Close scrutiny of the paintings undermines these representational overtures. The surfaces re-construe themselves as a collection of markings, elucidating the gullibility of the eyes and mind, faculties that willingly fall for even the crudest visual suggestions. What first appears to delineate architectural ornament, or a course of windows on a cathedral, converts into a row of black dabs of paint on a vaguely pyramidal, dirty pink shape. Muddy reds and mouldy yellows accompany a range of grays and blacks that dominate her narrow palette. The medium also presents a record of the artist’s actions. It holds the textures made by the brush’s contact and contains the ghosts of accumulations abruptly removed from the surface. The vertical and horizontal sweep of vigorous strokes honours the canvas’ planarity and infers the grid. Ní Mhaonaigh also contradicts the two-dimensional character of the surface by extending colour to the sides of the works. Viewing a work from an angle not only reveals one of the colours used in the painting, it also reaffirms the canvas’ presence as a three-dimensional object.

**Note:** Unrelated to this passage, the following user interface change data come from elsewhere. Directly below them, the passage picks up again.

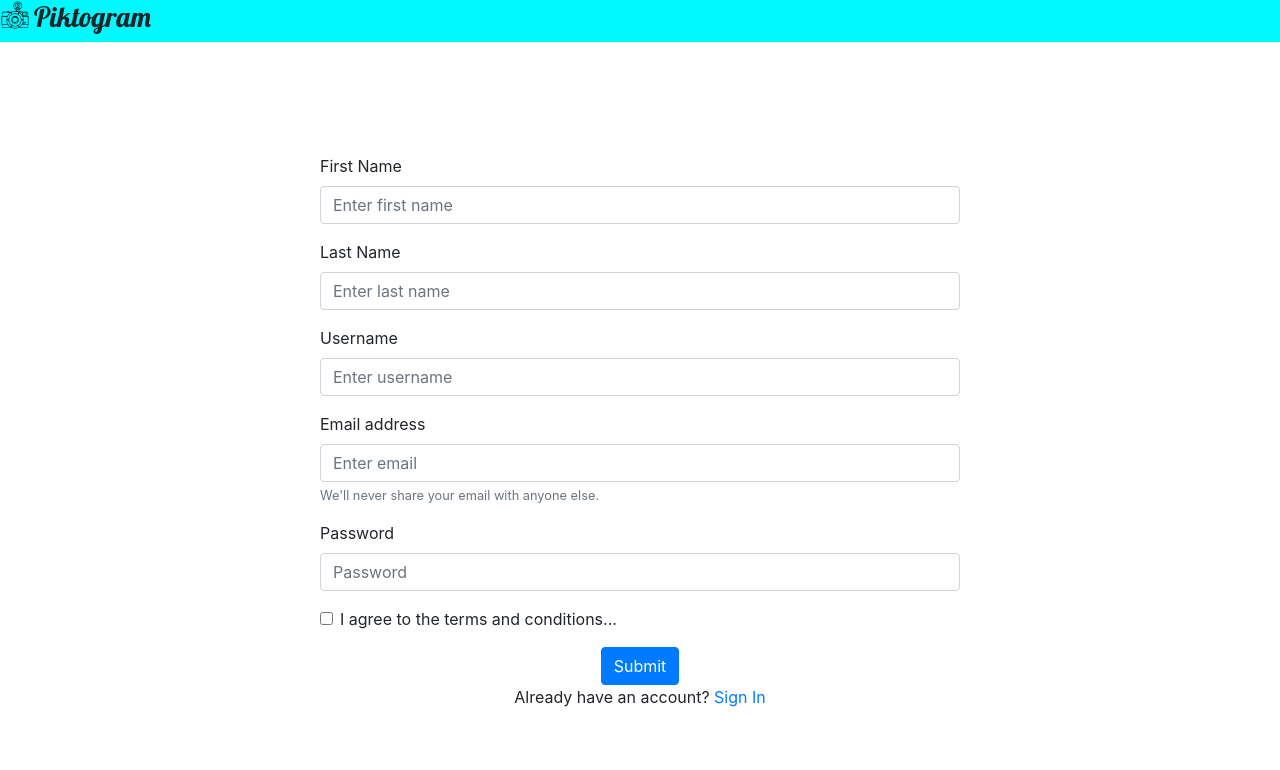
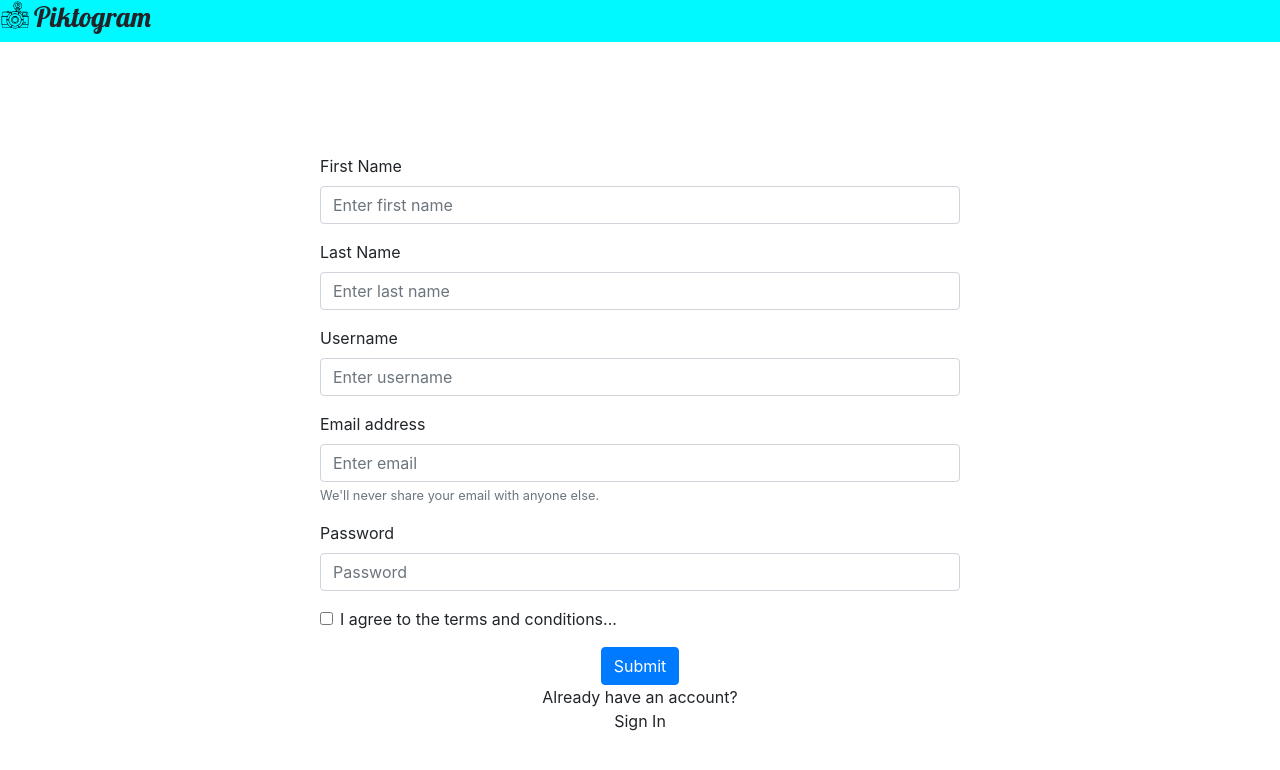
Before and after one commit to Alom310/Piktogram-FE, a React (Create React App) app: page /newpost in a window 1280 px wide. Shown: the top 770 px of the page. Built offline with nearby package versions, Linux system fonts and the light colour scheme.

Commit message:
pulled from master

```diff
--- a/src/components/Header.js
+++ b/src/components/Header.js
@@ -1,17 +1,14 @@
 import React, { Component } from 'react';
-import './Header.css'
-import logo from './piktogram.png'
+import './Header.css';
+import logo from './piktogram.png';
 
 class Header extends Component {
 	render() {
 		return (
 			<div>
-                <header className="d-flex flex-row">
-                    <img src={logo} className="mr-1"/>
-                    <h3>
-                        Piktogram
-                    </h3>
-
+				<header className='d-flex flex-row'>
+					<img src={logo} className='mr-1' alt='logo' />
+					<h3>Piktogram</h3>
 				</header>
 			</div>
 		);
--- a/src/components/SignUpForm.js
+++ b/src/components/SignUpForm.js
@@ -93,7 +93,7 @@ export default class SignUpForm extends Component {
         </div>
 
         <div className="text-center">
-          Already have an account?<a href='#' onClick={this.props.onSignIn}> Sign In</a>
+          Already have an account?<p onClick={this.props.onSignIn}> Sign In</p>
         </div>
 
       </div>
```
Also changed, not shown: src/components/NewPost.js (+0 -12 lines). Lines whose indentation alone changed are shown as unchanged.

The collective impact made by this selection of work seems to signal a departure from previous investigations, though this stylistic treatment is not altogether new. Works compositionally similar to this selection formed one of the several small groupings of Ní Mhaonaigh’s paintings that were included in Futures 2009. But in that situation, the work came across as fragmented. Its visual effect was also debilitated by the installation, especially the way in which the work had been gathered close together in a corner of the gallery. Here, given such a generous measure of space, the presence is unified and emphatic. It invites one to linger and carefully consider the artist’s accomplishment; to sort out the work’s contradictory qualities and digest the drama created with such a minimum of colour. In this context one can develop virtually private relationships with individual pieces or step back to peruse the entire selection.
Unlike some abstract paintings which can be hung any which way or reveal challenges posed by the edge of the canvas, the repetitive format of this work precludes any questions regarding proper orientation or disconcerting compositional issues. The broader bottom member of the painted frame and horizontal brush strokes crossing the lower register of the internal scenes firmly anchor each canvas. For such inherently complex visual expressions, the rigid structure avoids unnecessary distractions. It lets viewers conjecture as to what the paintings signify or depict, if they are pictures of pictures, and to what degree have they been carefully contrived and how much hinges on intuition. This is the allure of Ní Mhaonaigh’s canvases. In focusing on its seemingly disjointed aspects, she elicits a transformation in the viewer’s awareness of limning that, coincidentally, can also be intensely liminal.